The role of parental expectations in determining children’s higher education participation is important in understanding both participation and potential policy responses. Using a nationally representative longitudinal survey of Australian households, providing repeat observations on expectations for individual children, this study extends the literature in several respects. First, it examines the adaptation of parental expectations over a 4-year time frame. Second, it looks at how parental expectations for school children are associated with actual higher education outcomes in the future. Third, the longitudinal aspect of the dataset permits more robust analyses of factors that shape parental expectations. The findings indicate that parental expectations of their children’s attendance at university are generally stable across time. Perceptions of children’s academic achievement at school are shown to be the key influence in shaping parents’ expectations, and behavioural issues at school adversely affect expectations. Australian parents from non-English-speaking backgrounds were more likely to form positive expectations of university participation by their children, consistent with studies from other countries. A more nuanced picture of the formation of expectations for sole-parent mothers is also presented. Positive effects of parental education and children’s enrolment in a private school on parents’ expectations, over and above any effect on school achievement, highlight these socioeconomic factors as potential causal channels for the intergenerational transmission of socioeconomic outcomes.
When you read this abstract, you may not be entirely sure what the big point is, But you can clearly see the point in the writers’ answer to the two questions.
What is the main issue that the paper addresses? This paper examines the role of parental expectations in determining children’s higher education participation. It uses longitudinal data from Australia to examine key determinants of parental expectations and the extent to which expectations change over time and affect eventual higher education participation.
What are the main insights that the paper provides? The main insight is that Australian parents’ expectations of their children’s attendance at university are generally stable across time. The key influence on expectations is parental perceptions of children’s academic achievement, moderated by factors with positive (e.g. non-English-speaking background) or negative (e.g. school behavioural issues) effects.
There is an important explainer attached to the big point and these are key to the ways in which we understand the big point. It is also these “modifiers” which may have significant implications, these are not requested.
The addition of the key features, insights, has three benefits. First, the questions act as a guide to writers to this journal – they must make sure that the insights and their paper and its abstract are one and the same. Writing the insights may be an important aspect of their planning process and revision.
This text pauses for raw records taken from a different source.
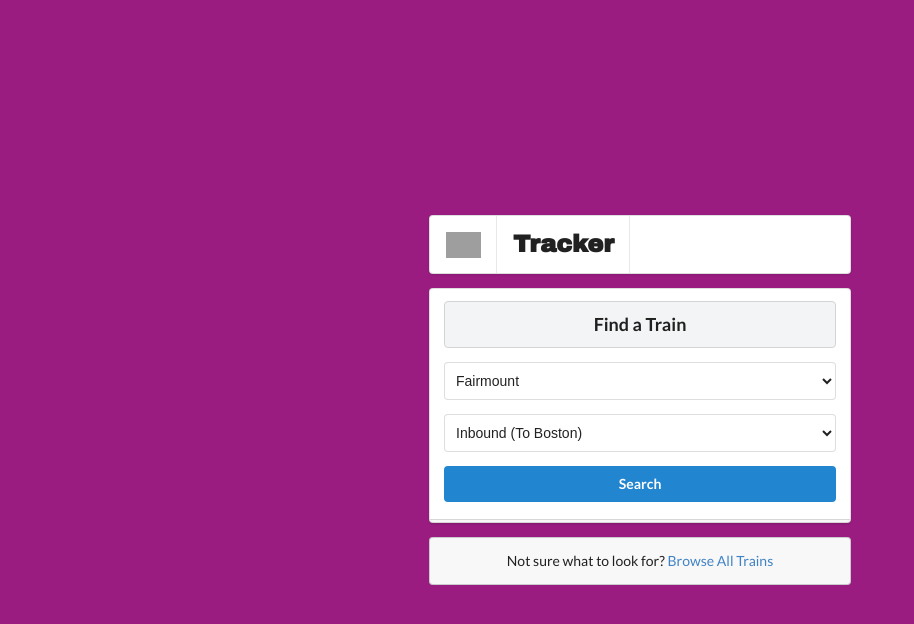
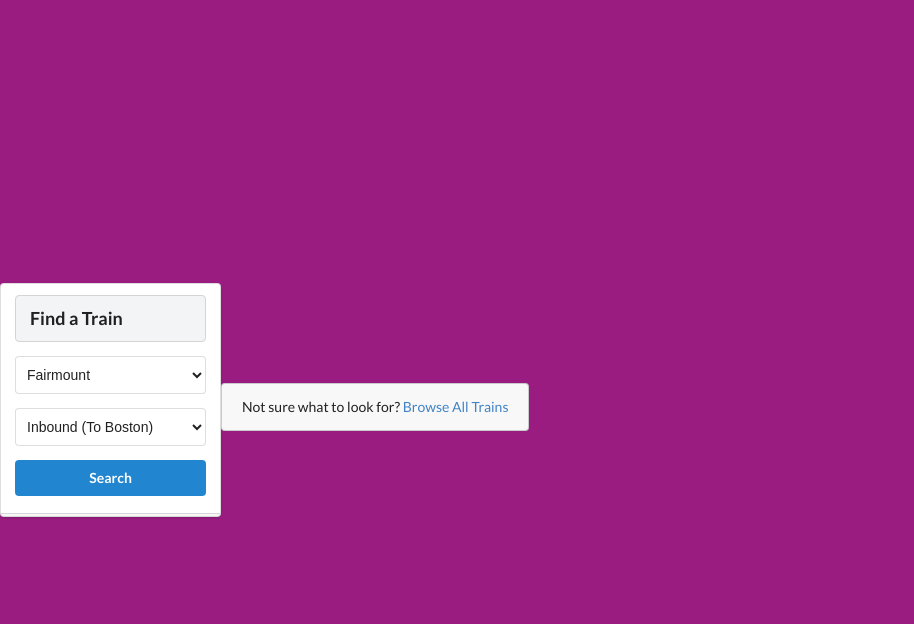
Before and after one commit to cofonseca/MBTA-CR-Tracker, a Flask app: page / in a window 1280 px wide. Shown: the top 624 px of the page, without its empty margins (0-914 px from the left). Run offline with Flask 2, Linux system fonts and the light colour scheme; some libraries are stand-ins or nearby versions; grey boxes are pictures that could not be loaded.

Commit message:
Moved container/column divs to template.

```diff
--- a/templates/search.html
+++ b/templates/search.html
@@ -1,18 +1,5 @@
 {% extends 'layout.html' %}
 {% block body %}
-<div class="ui middle aligned center aligned grid container">
-  	<div class="column">
-
-		<!-- Title Thingy -->
-		<div class="ui menu">
-			<div class="item">
-				<img id="t" src="../static/images/t.png">
-			</div>
-			<div class="item">
-				<h2 id="title">Tracker</h2>
-			</div>
-		</div>
-
 		<!-- Begin Form -->
       	<form class="ui large form" action="/trains/find" method="GET">
           	<div class="ui stacked segment">
@@ -45,7 +32,4 @@
       	<div class="ui message">
 			Not sure what to look for? <a href="/trains/browse">Browse All Trains</a>
       	</div>
-
-  	</div>
-</div>
 {% endblock %}
```
Also changed, not shown: templates/results.html (+0 -16 lines).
Second, the insights section is a boon for anyone doing a very initial cull of literatures. A reader can see very easily at a glance where the paper will be of significance to them and if so how. If it is, then they can read the paper in more detail.
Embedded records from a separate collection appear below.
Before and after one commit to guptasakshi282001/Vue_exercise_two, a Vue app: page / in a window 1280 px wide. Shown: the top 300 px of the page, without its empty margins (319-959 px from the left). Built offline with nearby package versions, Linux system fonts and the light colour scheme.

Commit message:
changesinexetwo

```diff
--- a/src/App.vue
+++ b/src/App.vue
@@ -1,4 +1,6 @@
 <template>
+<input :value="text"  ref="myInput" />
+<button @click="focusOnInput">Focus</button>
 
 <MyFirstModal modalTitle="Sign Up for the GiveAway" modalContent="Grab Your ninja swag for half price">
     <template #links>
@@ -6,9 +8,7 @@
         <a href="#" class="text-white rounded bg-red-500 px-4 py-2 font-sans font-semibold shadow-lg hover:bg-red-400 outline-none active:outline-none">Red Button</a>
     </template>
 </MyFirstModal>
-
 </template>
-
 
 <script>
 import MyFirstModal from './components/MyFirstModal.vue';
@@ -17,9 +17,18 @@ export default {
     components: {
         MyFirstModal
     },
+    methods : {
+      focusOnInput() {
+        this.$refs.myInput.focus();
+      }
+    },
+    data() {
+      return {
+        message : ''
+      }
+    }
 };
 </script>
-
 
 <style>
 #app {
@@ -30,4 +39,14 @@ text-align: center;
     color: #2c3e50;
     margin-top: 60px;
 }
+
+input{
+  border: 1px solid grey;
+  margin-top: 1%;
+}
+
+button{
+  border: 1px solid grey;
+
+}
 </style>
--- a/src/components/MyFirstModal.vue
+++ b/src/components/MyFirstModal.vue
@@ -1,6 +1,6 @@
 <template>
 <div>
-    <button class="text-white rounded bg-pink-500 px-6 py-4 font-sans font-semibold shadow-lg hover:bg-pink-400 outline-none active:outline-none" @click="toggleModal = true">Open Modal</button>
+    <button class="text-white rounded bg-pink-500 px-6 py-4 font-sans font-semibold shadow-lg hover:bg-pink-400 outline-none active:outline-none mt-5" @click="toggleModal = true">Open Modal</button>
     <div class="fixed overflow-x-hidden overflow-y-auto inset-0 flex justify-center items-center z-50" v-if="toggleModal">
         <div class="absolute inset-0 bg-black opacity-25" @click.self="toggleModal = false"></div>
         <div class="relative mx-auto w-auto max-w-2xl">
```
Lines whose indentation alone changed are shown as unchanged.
Third, and finally, the exercise of answering these questions may be of help to you as you are writing. Even if you are not submitting to this journal, and I’m sure a lot of you aren’t, the exercise of answering the two questions can really help in getting your big point sorted out when you begin to write your paper. Alternatively, answering the two questions could be a good way to move from a brain dump to a paper proper, or to help you as you revise a paper that doesn’t yet seem to be quite on track.
P.S. The tiny text is also good for sorting out your point.